Wednesday, 1 April 2020

'The Fortnight in September' - RC Sherriff

During these strange times of isolation, social distancing and almost-lockdown in the face of the coronavirus pandemic, like many people I am seeking comfort in books. So, whether anyone wants it or not, I will be writing here about the books I've been reading. And I hope that, if you're looking for hot-water-bottle book recommendations for yourself, then some of these sound appealing to you, too.



I'm breaking with tradition on this blog and writing about something that (whisper it) a man (gasp) has done. But he's done it ever so well, and he's disguised his name by using only his initials so we can pretend it was written by a woman and all will be well. (Removes tongue from cheek.)
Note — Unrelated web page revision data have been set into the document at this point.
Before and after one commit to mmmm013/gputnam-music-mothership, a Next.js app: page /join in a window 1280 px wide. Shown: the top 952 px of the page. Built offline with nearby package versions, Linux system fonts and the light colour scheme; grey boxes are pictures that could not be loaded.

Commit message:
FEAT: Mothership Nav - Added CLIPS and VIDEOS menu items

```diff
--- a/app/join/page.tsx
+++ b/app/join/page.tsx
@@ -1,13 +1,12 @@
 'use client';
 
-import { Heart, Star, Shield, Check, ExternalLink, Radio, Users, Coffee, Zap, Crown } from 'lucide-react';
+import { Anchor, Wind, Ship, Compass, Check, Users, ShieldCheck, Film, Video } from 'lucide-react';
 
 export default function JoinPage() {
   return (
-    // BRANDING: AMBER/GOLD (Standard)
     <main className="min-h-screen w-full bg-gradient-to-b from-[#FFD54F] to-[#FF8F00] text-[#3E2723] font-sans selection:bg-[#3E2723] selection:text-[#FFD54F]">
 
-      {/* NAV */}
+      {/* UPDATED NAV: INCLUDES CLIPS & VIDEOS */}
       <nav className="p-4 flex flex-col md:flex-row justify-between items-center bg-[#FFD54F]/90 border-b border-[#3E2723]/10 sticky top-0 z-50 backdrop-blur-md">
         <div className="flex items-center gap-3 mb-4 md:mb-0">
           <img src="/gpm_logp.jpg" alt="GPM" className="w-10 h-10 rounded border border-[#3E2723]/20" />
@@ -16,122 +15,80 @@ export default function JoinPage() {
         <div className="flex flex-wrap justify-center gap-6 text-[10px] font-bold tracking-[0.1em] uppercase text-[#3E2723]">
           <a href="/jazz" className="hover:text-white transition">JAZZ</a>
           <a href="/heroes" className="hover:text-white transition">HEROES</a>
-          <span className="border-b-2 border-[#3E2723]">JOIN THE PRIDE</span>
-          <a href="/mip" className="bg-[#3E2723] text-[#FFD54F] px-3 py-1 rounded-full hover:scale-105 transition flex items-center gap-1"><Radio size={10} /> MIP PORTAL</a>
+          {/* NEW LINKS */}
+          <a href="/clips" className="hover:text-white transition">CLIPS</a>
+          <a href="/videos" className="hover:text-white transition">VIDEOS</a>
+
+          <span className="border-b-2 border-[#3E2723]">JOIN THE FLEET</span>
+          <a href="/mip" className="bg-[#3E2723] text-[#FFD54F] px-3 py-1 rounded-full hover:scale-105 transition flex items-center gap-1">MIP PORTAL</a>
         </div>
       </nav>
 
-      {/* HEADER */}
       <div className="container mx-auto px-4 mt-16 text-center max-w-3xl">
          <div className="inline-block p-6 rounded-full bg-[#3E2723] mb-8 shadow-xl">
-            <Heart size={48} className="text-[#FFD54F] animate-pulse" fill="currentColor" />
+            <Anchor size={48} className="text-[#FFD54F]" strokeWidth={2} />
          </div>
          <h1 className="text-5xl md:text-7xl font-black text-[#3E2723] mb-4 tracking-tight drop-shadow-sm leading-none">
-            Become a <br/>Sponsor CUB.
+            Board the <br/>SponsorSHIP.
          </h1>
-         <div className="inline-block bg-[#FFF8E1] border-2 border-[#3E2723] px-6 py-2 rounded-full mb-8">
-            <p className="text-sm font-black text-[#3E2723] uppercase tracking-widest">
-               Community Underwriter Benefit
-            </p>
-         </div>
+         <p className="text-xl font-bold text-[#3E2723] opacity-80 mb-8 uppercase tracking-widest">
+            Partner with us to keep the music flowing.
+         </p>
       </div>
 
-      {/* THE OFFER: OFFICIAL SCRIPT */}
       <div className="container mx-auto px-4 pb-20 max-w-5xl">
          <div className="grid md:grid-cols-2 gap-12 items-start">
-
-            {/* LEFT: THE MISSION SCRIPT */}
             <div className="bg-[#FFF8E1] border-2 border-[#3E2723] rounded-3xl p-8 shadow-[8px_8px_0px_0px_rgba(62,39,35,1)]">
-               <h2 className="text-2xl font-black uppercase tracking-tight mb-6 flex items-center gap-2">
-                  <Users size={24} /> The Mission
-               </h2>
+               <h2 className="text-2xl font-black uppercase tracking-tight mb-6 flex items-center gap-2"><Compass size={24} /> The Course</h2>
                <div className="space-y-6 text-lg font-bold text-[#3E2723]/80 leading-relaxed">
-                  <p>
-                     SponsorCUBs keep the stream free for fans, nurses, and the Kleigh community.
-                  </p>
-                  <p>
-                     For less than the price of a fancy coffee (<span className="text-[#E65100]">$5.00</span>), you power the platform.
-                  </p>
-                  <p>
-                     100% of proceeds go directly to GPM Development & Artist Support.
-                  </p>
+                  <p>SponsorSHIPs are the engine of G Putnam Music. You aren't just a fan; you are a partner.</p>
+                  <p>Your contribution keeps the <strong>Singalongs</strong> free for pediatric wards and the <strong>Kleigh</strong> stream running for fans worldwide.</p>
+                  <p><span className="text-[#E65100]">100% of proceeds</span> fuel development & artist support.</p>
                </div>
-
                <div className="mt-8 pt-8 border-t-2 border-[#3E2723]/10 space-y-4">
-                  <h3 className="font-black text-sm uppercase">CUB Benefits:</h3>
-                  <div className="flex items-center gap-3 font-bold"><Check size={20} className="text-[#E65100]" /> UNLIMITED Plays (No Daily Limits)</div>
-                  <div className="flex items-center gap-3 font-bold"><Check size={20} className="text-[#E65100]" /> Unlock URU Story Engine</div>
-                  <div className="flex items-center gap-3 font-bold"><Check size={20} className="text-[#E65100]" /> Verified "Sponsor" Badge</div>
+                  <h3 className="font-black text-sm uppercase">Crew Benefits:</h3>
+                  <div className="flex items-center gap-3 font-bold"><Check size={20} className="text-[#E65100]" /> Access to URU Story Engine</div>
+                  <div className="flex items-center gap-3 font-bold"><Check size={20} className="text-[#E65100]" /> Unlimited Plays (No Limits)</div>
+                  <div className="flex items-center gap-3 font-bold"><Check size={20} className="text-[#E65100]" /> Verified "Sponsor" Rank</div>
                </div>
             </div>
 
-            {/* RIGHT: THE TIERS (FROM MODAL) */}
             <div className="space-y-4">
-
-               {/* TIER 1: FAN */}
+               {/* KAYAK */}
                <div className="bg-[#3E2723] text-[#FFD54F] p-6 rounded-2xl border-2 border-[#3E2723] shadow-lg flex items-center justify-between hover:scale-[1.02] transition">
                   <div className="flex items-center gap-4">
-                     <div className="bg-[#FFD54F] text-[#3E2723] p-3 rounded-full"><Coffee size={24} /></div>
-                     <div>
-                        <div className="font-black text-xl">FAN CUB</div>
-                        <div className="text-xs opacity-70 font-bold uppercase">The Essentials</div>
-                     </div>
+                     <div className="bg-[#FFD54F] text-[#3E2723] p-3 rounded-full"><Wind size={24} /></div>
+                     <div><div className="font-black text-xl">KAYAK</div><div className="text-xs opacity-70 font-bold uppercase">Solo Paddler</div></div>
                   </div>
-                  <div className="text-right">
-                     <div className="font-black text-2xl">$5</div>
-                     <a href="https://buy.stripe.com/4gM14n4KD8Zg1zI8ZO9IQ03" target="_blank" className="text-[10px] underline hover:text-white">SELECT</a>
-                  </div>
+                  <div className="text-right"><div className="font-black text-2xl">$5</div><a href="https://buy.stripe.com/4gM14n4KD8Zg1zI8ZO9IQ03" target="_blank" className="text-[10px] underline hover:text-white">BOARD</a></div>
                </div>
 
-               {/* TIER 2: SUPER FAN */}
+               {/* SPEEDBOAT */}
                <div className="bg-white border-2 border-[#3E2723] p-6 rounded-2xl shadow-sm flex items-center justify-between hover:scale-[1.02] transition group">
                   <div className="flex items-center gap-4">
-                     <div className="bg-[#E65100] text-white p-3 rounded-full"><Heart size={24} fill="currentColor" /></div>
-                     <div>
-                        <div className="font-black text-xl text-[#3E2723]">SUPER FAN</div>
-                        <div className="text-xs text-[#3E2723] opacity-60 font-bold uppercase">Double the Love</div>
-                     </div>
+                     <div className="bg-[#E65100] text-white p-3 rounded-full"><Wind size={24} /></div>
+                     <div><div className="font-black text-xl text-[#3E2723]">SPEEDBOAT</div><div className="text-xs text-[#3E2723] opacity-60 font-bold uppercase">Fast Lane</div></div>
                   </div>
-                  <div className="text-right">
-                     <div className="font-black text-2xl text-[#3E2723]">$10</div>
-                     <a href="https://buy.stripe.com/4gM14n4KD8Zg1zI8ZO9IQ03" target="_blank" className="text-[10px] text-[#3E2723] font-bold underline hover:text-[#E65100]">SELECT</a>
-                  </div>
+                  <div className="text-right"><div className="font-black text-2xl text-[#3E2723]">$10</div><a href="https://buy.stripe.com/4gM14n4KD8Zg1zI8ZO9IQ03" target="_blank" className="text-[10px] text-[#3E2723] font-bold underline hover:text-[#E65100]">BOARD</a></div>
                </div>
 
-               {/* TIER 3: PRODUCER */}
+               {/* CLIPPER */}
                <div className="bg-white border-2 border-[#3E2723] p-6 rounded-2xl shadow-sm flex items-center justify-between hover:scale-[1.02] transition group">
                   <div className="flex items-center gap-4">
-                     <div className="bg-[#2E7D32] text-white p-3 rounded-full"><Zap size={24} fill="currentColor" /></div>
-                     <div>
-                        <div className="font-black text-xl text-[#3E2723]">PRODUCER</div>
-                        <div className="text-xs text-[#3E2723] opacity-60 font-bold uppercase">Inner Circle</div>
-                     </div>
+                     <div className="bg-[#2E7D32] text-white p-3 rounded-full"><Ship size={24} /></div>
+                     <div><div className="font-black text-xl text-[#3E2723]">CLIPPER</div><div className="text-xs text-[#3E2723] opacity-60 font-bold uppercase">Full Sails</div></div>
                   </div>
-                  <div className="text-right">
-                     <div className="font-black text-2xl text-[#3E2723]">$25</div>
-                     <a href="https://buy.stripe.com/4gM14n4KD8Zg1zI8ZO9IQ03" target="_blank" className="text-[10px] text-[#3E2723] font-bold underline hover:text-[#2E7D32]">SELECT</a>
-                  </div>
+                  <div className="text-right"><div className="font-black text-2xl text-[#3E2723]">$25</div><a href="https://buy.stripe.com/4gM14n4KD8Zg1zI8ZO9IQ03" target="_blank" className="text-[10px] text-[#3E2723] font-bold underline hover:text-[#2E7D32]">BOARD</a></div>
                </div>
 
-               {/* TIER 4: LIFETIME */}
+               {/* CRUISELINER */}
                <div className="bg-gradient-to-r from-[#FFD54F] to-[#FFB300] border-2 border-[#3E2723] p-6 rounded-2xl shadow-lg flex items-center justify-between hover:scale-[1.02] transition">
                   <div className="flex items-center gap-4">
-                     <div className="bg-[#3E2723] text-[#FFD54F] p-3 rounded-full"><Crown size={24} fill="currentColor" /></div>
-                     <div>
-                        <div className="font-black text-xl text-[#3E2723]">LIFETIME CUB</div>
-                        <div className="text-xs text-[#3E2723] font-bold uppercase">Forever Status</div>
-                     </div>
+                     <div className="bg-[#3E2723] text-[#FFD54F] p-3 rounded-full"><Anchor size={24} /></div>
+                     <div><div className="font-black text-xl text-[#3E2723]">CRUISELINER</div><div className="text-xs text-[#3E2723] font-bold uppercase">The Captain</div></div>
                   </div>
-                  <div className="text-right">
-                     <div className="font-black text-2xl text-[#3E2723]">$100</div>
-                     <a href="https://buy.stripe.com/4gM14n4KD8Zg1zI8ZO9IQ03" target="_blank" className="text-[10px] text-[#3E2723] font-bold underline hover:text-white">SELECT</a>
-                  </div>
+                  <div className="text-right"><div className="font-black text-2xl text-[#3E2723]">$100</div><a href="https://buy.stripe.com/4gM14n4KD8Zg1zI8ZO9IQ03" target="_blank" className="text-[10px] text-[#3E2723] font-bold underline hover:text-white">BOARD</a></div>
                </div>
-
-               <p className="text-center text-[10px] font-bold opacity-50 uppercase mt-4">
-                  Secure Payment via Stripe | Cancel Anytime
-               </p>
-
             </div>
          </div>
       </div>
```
The Fortnight in September by RC Sherriff (1896-1975) has been sitting on my to-be-read pile for about two years. Maybe longer. But it got rocketed to the top after author Lissa Evans (who is a delight on Twitter; you should also read her books - two of which I have written about here and here) posted her list of books for troubling times. And this was on there. 

Published by Persephone Books (please do buy direct from them if you'd like a copy, as that's the best way to support an independent publisher), we know we're in safe hands from the off. Persephone don't often publish books by male writers so when they do, we know they must have done it for a good reason. And they certainly have. The preface to The Fortnight in September is by Sherriff himself and is an excerpt from his autobiography. He describes how his 1931 novel came to be. It was a huge departure from his previous work (including the successful WW1 play Journey's End that drew on his experiences in the trenches) and he initially wrote it only for his own amusement, unable to imagine how this simple story of a family going on their annual holiday to Bognor Regis could possibly be of interest to anyone else. How wrong he was!

The joy of The Fortnight in September lies in its detail, its mundanity, its close observations of the nuances of middle-Englanders who know their place but secretly harbour aspirations to be something more. The Stevens family consists of Mr and Mrs Stevens, son Dick (who is frustrated in an office job he felt pushed into), daughter Mary (who works for a dressmaker) and school-age Ernie. I absolutely love the fact that even though we know the first names of the parents, they are only ever referred to as Mr Stevens and Mrs Stevens. This detail perfectly sums up the time, place and atmosphere of our leading family.

Closely-knit, the Stevens' know they are on the cusp of change but they don't want to mention it. Dick and Mary are really getting a little too old for a seaside holiday with their parents and kid brother. The boarding house they go to (the same one every single year, for two decades) has become shabby and uncomfortable, but nobody wants to say anything less they spoil the magic. Most delightfully, Mrs Stevens doesn't even much enjoy the annual holiday (her favourite hour of each day is the one when everyone goes out and leaves her on her own with a glass of port) but keeps pretending that she does so as not to spoil it for anyone else. It's all just wonderful. 

Nothing really happens. In exacting detail, we follow the family as they close up their London home, drop the canary off with an annoying neighbour and we go with them on their train journey to Bognor. We share in the magic of walking from the station to Seaview, their boarding house, and we go with them as they each quietly pretend not to notice how the house is that bit more rundown than it was last year, and the year before, and the year before that. 

For the Stevens', the days are taken up with routine. Mrs Stevens goes to the shops, the children swim and play on the beach, Mr Stevens enjoys his evening drink in the pub and flirting with the barmaid. But we see the shadow of change looming on this evolving family. Dick is starting to go out on brooding walks on his own. Mary is befriended by a more outgoing girl than herself. And Mrs Stevens has a frank heart-to-heart with their landlady at Seaview.

But when the family head back to London, we know that while small changes might well take place for the Stevens family, ultimately they will continue in their gentle, kind and considerable manner. Looking out for one another, considering the feelings of others, and being good, honest people... albeit ones who have to draw straws to decide who has the bad luck of visiting the neighbour to deliver the canary.

I cannot recommend 
The Fortnight in September highly enough. Especially in these difficult times. I wished it would not end.

1 comment:

  1. Thank you for the link to my blog - I hope you and your readers find some good ideas!